Then suddenly, she was there. Standing over it. In shock for the sight before her eyes. Stardust splattered the snow around. Golden fragments coated the ground and the air, locked in a static tableau of exploding space. The gold drifted off into the air while the stained ground faded to a neon blue. The impact had made a small dent in the soil, like a giant ice-cream scoop and plunged into the earth. At the bottom, covered in stands of blue was what she knew it must be. The fallen. Some called them fallen stars, objects from the cosmos that littered the earth when they tumbled from heaven. She looked in closer, her mind suddenly skimming that book she kept safely locked in her cupboard along with her jars. Then she saw the blue tendrils stiffen, like neon roots tightening around their precious cargo. Bits of snow and dust seeped down in-between each one, melting into a liquid that oozed and formed around the body. Encasing it in a protective shell.
Europa, that was what this is. Her mind had summoned the right passage in her book, she saw it now clearly in the bright blue font that had burst off the page. That book which had come to her from her mother. The secret to her magic and light of heart. It had come before, once before long ago. All the way from another space.

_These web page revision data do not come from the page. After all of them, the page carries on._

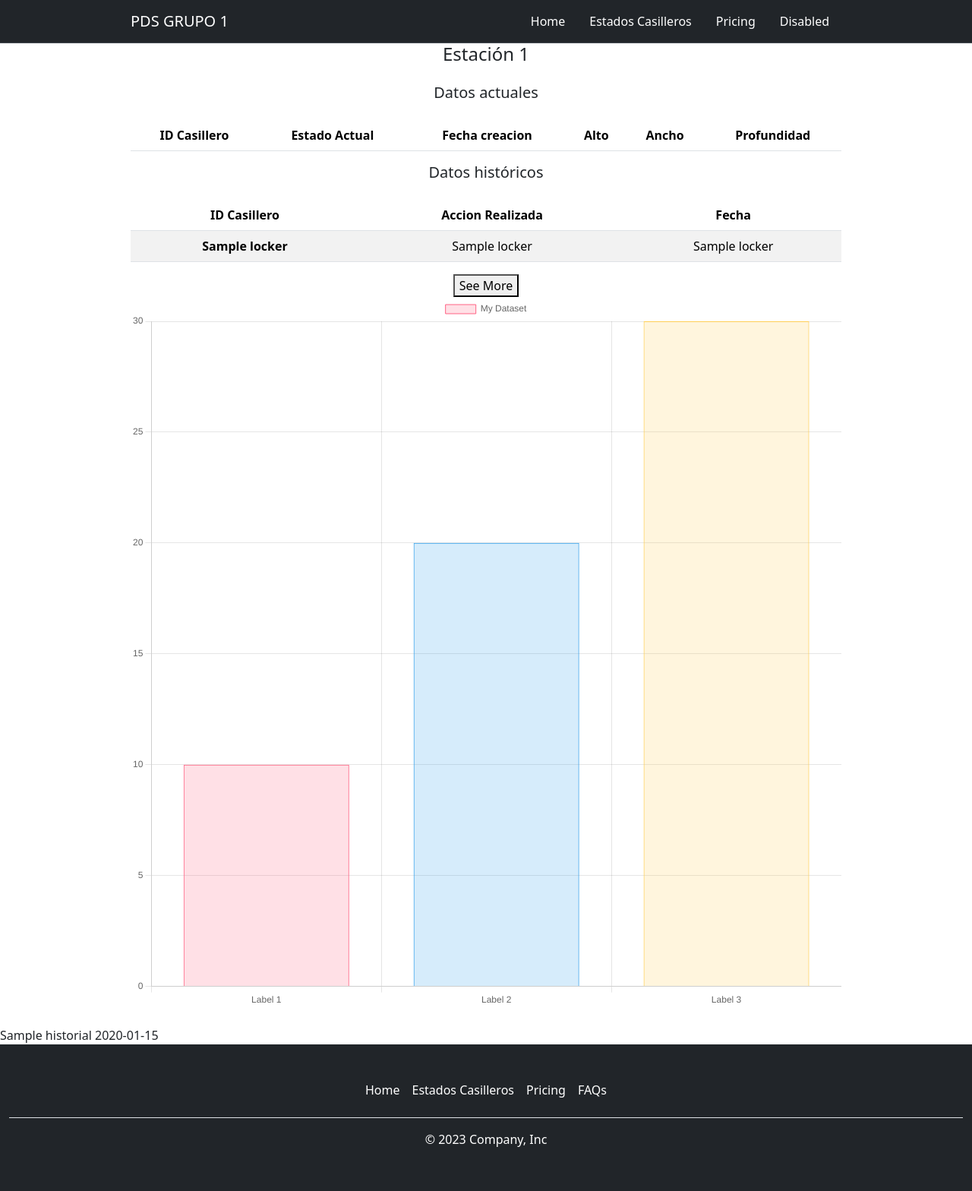
After one commit to elbug-py/P3PDS, a FastAPI app: template SACC/templates/dashboard.html in a window 1280 px wide. The commit adds this page. Shown: the whole page at 76% size. Run offline with FastAPI, Linux system fonts and the light colour scheme; the template is opened without the code that fills it: most values are stand-ins (such as "Sample title", 1, 10 or a date in 2020); lists and menus that the app fills with data are empty.

Commit message:
saving the progress

```diff
--- a/SACC/app/app.py
+++ b/SACC/app/app.py
@@ -124,6 +124,8 @@ def load_initial_data(db: Session):
         db.add(db_locker)
         db.commit()
 
+
+
         # db_locker = models.Locker(state=0, height=20, width=50, depth=25, station_id=2, id=4, personal_id=1)
         # db.add(db_locker)
         # db_locker = models.Locker(state=0, height=20, width=60, depth=25, station_id=2, id=5, personal_id=2)
@@ -155,6 +157,29 @@ def load_initial_data(db: Session):
         for locker in lockers:
             db_state = models.States(locker_id=locker.id, state=locker.state)
             db.add(db_state)
+        db.commit()
+
+    if not db.query(models.Order).count():
+        db_order = models.Order(name="order1", width=20, height=20, depth=20)
+        db.add(db_order)
+        db_order = models.Order(name="order2", width=30, height=30, depth=30)
+        db.add(db_order)
+        db_order = models.Order(name="order3", width=40, height=40, depth=40)
+        db.add(db_order)
+        db.commit()
+
+    if not db.query(models.Reservation).count():
+        db_reservation = models.Reservation(user_id=3, order_id=1, locker_id=1, locker_personal_id=1, station_id=1, fecha=datetime.now(), estado="activa")
+        db.add(db_reservation)
+        db.commit()
+
+    if not db.query(models.Historial).count():
+        db_historial = models.Historial(reservation_id=3, user_id=1, locker_id=1, station_id=1, fecha=datetime.now(), order_id=1, accion="creacion reserva")
+        db.add(db_historial)
+        db_historial = models.Historial(reservation_id=3, user_id=1, locker_id=2, station_id=1, fecha=datetime.now(), order_id=1, accion="reserva confirmada, medidas correctas")
+        db.add(db_historial)
+        db_historial = models.Historial(reservation_id=3, user_id=1, locker_id=3, station_id=1, fecha=datetime.now(), order_id=1, accion="Listo para retirar")
+        db.add(db_historial)
         db.commit()
 
 
@@ -432,10 +457,14 @@ async def confirm_reservation(reservation: int, db: dp_dependecy):
                     sql_query = text(f'SELECT * FROM "user" WHERE id={1}')
                     result = db.execute(sql_query)
                     operario = result.fetchone()
-                    await send_email_async('Verificar medidas',f'{operario[2]}',
-                            f"debes verificar la reserva {reservation}")
-                    create_record(db, reserva[0], reserva[1], reserva[3], reserva[5], datetime.now(), reserva[2], "No se pudo confirmar por medidas")
-                    #TODO va a entregar y el mqtt cambiar el estado del cajon especifico a reservado
+
+                    try:
+                        await send_email_async('Verificar medidas',f'{operario[2]}',
+                                f"debes verificar la reserva {reservation}")
+                        create_record(db, reserva[0], reserva[1], reserva[3], reserva[5], datetime.now(), reserva[2], "No se pudo confirmar por medidas")
+                        #TODO va a entregar y el mqtt cambiar el estado del cajon especifico a reservado
+                    except Exception as e:
+                        pass
 
                     if MQTT:
                         mqtt.publish("g1/verification", {"nickname":""}) #publishing mqtt topic
@@ -561,8 +590,11 @@ async def confirm(height: int, width: int, depth: int, reservation: int, db: dp_
                         sql_query = text(f'SELECT * FROM "user" WHERE id={1}')
                         result = db.execute(sql_query)
                         operario = result.fetchone()
-                        await send_email_async('Entregar Product',f'{operario[2]}',
-                                f"Debes entregar en la Estacion G1 en el espacio {locker[1]} el paquete con reservacion {reservation} con el codigo: {locker[6]}")
+                        try:
+                            await send_email_async('Entregar Product',f'{operario[2]}',
+                                    f"Debes entregar en la Estacion G1 en el espacio {locker[1]} el paquete con reservacion {reservation} con el codigo: {locker[6]}")
+                        except Exception as e:
+                            pass
                         return {"message": "Package confirmed"}
                     else:
                         sql_query = text(f"UPDATE locker SET state = 0 WHERE id = {locker[0]}")
@@ -682,8 +714,11 @@ async def load(reservation: int,code: str, db: dp_dependecy):
                     sql_query = text(f'SELECT * FROM "user" WHERE id={3}')
                     result = db.execute(sql_query)
                     cliente = result.fetchone()
-                    await send_email_async('Retirar producto',f'{cliente[2]}',
-                            f"Debes retirar en la Estacion G1 en el espacio {locker[1]} el paquete con reservacion {reservation} con el codigo: {clave}")
+                    try:
+                        await send_email_async('Retirar producto',f'{cliente[2]}',
+                                f"Debes retirar en la Estacion G1 en el espacio {locker[1]} el paquete con reservacion {reservation} con el codigo: {clave}")
+                    except Exception as e:
+                        pass
                     if MQTT:
                         mqtt.publish("g1/verification", {"nickname":""}) #publishing mqtt topic
 
@@ -790,23 +825,50 @@ async def estado_casilleros(request: Request, db: dp_dependecy):
 
     return templates.TemplateResponse("estado_casilleros.html", {"request": request, "saccs": dic})
 
-@app.get('/bitacora/')
-async def bitacora(request: Request, db: dp_dependecy, reservation_id: int = None):
+@app.post('/reservas/{reservation_id}', tags=['RESERVAS'])
+async def reservas( reservation_id: int, request: Request, db: dp_dependecy):
     sql_query = text(f"SELECT * FROM historial WHERE reservation_id = {reservation_id}")
     result = db.execute(sql_query)
-    acciones = result.fetchall()
-    datos = []
-    for i in acciones:
-        sql_query = text(f'SELECT * FROM "user" where id = {i[1]}')
-        result = db.execute(sql_query)
-        usuario = result.fetchone()
-        datos.append((i[0], usuario[1], i[2], i[3], i[4], i[5], i[6], i[7], usuario[3]))
+    historial = result.fetchall()
+    sql_query = text(f"SELECT * FROM reservation WHERE id = {reservation_id}")
+    result = db.execute(sql_query)
+    actual_reservation = result.fetchone()
+    return templates.TemplateResponse("reservas.html", {"request": request, "historial": historial, "reservation": actual_reservation})
 
-    return templates.TemplateResponse("bitacora.html", {"request": request, "acciones": datos})
 
-@app.get('/reservas/')
-async def reservas(request: Request, db: dp_dependecy):
+# @app.get('/reservas/')
+# async def reservas(request: Request, db: dp_dependecy):
+#     sql_query = text(f"SELECT * FROM reservation")
+#     result = db.execute(sql_query)
+#     reservas = result.fetchall()
+#     return templates.TemplateResponse("reservas.html", {"request": request, "reservas": reservas})
+
+
+
+
+@app.get('/dashboard/')
+async def dashboard(request: Request, db: dp_dependecy):
     sql_query = text(f"SELECT * FROM reservation")
     result = db.execute(sql_query)
     reservas = result.fetchall()
-    return templates.TemplateResponse("reservas.html", {"request": request, "reservas": reservas})
+    sql_query = text(f"SELECT * FROM locker")
+    result = db.execute(sql_query)
+    lockers = result.fetchall()
+    sql_query = text(f"SELECT * FROM station")
+    result = db.execute(sql_query)
+    stations = result.fetchall()
+    sql_query = text(f"SELECT * FROM historial")
+    result = db.execute(sql_query)
+    historial = result.fetchall()
+
+    dates_lockers = {}
+    for registro in historial:
+        if registro[3] not in dates_lockers:
+            dates_lockers[registro[3]] = [registro[5]]
+        else:
+            dates_lockers[registro[3]].append(registro[5])
+
+
+    oldest_dates = {locker_id: min(dates) for locker_id, dates in dates_lockers.items()}
+    print(oldest_dates)
+    return templates.TemplateResponse("dashboard.html", {"request": request, "reservas": reservas, "lockers": lockers, "stations": stations, "historial": historial, "oldest_dates": oldest_dates})
--- a/SACC/database.py
+++ b/SACC/database.py
@@ -7,13 +7,13 @@ import os
 try:
     if os.environ.get("DEPLOYADO") == "FALSE":
         # URL_DATABASE = 'postgresql://moki:1331Mati??@localhost:5432/sacc'
-        URL_DATABASE = 'postgresql://postgres:Admin123@localhost:5432/sacc'
+        URL_DATABASE = 'postgresql://postgres:4182126v@localhost:5432/sacc'
     else:
         URL_DATABASE = os.environ.get("DATABASE_URL")
     engine = create_engine(URL_DATABASE)
 except:
     # URL_DATABASE = 'postgresql://moki:1331Mati??@localhost:5432/sacc'
-    URL_DATABASE = 'postgresql://postgres:Admin123@localhost:5432/sacc'
+    URL_DATABASE = 'postgresql://postgres:4182126v@localhost:5432/sacc'
     engine = create_engine(URL_DATABASE)
 
 
--- /dev/null
+++ b/SACC/templates/dashboard.html
@@ -0,0 +1,156 @@
+<!DOCTYPE html>
+
+<html>
+    <head>
+        <meta charset="utf-8">
+        <meta http-equiv="X-UA-Compatible" content="IE=edge">
+        <title>Dashboard</title>
+        <meta name="description" content="">
+        <meta name="viewport" content="width=device-width, initial-scale=1">
+        <link rel="stylesheet" href="">
+        <link href="https://cdn.jsdelivr.net/npm/bootstrap@5.3.2/dist/css/bootstrap.min.css" rel="stylesheet" integrity="sha384-T3c6CoIi6uLrA9TneNEoa7RxnatzjcDSCmG1MXxSR1GAsXEV/Dwwykc2MPK8M2HN" crossorigin="anonymous">
+        <script src="https://cdn.jsdelivr.net/npm/bootstrap@5.3.2/dist/js/bootstrap.bundle.min.js" integrity="sha384-C6RzsynM9kWDrMNeT87bh95OGNyZPhcTNXj1NW7RuBCsyN/o0jlpcV8Qyq46cDfL" crossorigin="anonymous"></script>
+        <script src="https://cdn.jsdelivr.net/npm/chart.js"></script>
+    </head>
+    <body>
+        {% include 'header.html'%}
+
+        {% set estados_generales_str = {
+            0: "available",
+            1: "reserved",
+            2: "loading",
+            3: "used",
+            4: "unloading"
+        } %}
+
+
+
+        {% for station in stations %}
+        <div class="container-xl w-75 text-center mb-4">
+            <h4 class="text-center mb-4">Estación {{ station[0] }}</h4>
+            <h5 class="text-center mb-4">Datos actuales</h5>
+            <table class="table table-striped">
+                <thead>
+                    <tr>
+                        <th scope="col">ID Casillero</th>
+                        <th scope="col">Estado Actual</th>
+                        <th scope="col">Fecha creacion</th>
+                        <th scope="col">Alto</th>
+                        <th scope="col">Ancho</th>
+                        <th scope="col">Profundidad</th>
+
+                    </tr>
+                </thead>
+                <tbody>
+                    {% for locker in lockers %}
+                        {% if locker[7] == station[0] %}
+                        <tr>
+                            <th scope="row">{{ locker[0] }}</th>
+                            <td>{{ estados_generales_str[locker[2]] }}</td>
+                            <td>{{ oldest_dates[locker[0]] }}</td>
+                            <td>{{ locker[3] }}</td>
+                            <td>{{ locker[4] }}</td>
+                            <td>{{ locker[5] }}</td>
+
+
+                        </tr>
+                        {% endif %}
+                    {% endfor %}
+                </tbody>
+            </table>
+            <h5 class="text-center mb-4">Datos históricos</h5>
+            <table class="table table-striped">
+                <thead>
+                    <tr>
+                        <th scope="col">ID Casillero</th>
+                        <th scope="col">Accion Realizada</th>
+                        <th scope="col">Fecha</th>
+
+                    </tr>
+                </thead>
+                <tbody>
+                    {% for locker in historial %}
+                        {% if loop.index <= 5 %}
+
+                        <tr>
+                            <th scope="row">{{ locker[3] }}</th>
+                            <td>{{ locker[7] }}</td>
+                            <td>{{ locker[5] }}</td>
+
+
+                        </tr>
+                        {% endif %}
+
+                    {% endfor %}
+                </tbody>
+            </table>
+            <button id="seeMoreBtn" onclick="toggleHistoricalEntries()">See More</button>
+            <canvas id="myChart" width="400" height="400"></canvas>
+        </div>
+        {% endfor %}
+
+        {{ historial}}
+        {{oldest_dates}}
+        {% include 'footer.html'%}
+
+        <script>
+            document.addEventListener("DOMContentLoaded", function () {
+                var ctx = document.getElementById('myChart').getContext('2d');
+
+                var data = {
+                    labels: ['Label 1', 'Label 2', 'Label 3'],
+                    datasets: [{
+                        label: 'My Dataset',
+                        data: [10, 20, 30],
+                        backgroundColor: [
+                            'rgba(255, 99, 132, 0.2)',
+                            'rgba(54, 162, 235, 0.2)',
+                            'rgba(255, 206, 86, 0.2)',
+                        ],
+                        borderColor: [
+                            'rgba(255, 99, 132, 1)',
+                            'rgba(54, 162, 235, 1)',
+                            'rgba(255, 206, 86, 1)',
+                        ],
+                        borderWidth: 1
+                    }]
+                };
+
+                var options = {
+                    scales: {
+                        y: {
+                            beginAtZero: true
+                        }
+                    }
+                };
+
+                var myChart = new Chart(ctx, {
+                    type: 'bar',
+                    data: data,
+                    options: options
+                });
+            });
+        </script>
+
+        <script>
+            document.addEventListener("DOMContentLoaded", function () {
+                function toggleHistoricalEntries() {
+                    var table = document.getElementById('historicalTable');
+                    var btn = document.getElementById('seeMoreBtn');
+
+                    // Check if the table element is found
+                    if (table) {
+                        // Toggle visibility of additional entries
+                        var display = table.style.display === 'none' || table.style.display === '' ? 'table' : 'none';
+                        table.style.display = display;
+
+                        // Update button text
+                        btn.innerText = display === 'none' ? 'See More' : 'See Less';
+                    }
+                }
+
+            });
+        </script>
+
+    </body>
+</html>
```
Also changed, not shown: SACC/templates/home.html (+17 -2 lines), SACC/templates/reservas.html (+14 -10 lines).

The girl from Europa. Now in a small hole in the bottom of her garden. And she knew there, in the whistling silence that time was short, and things would always be different from here on out.
….to be continued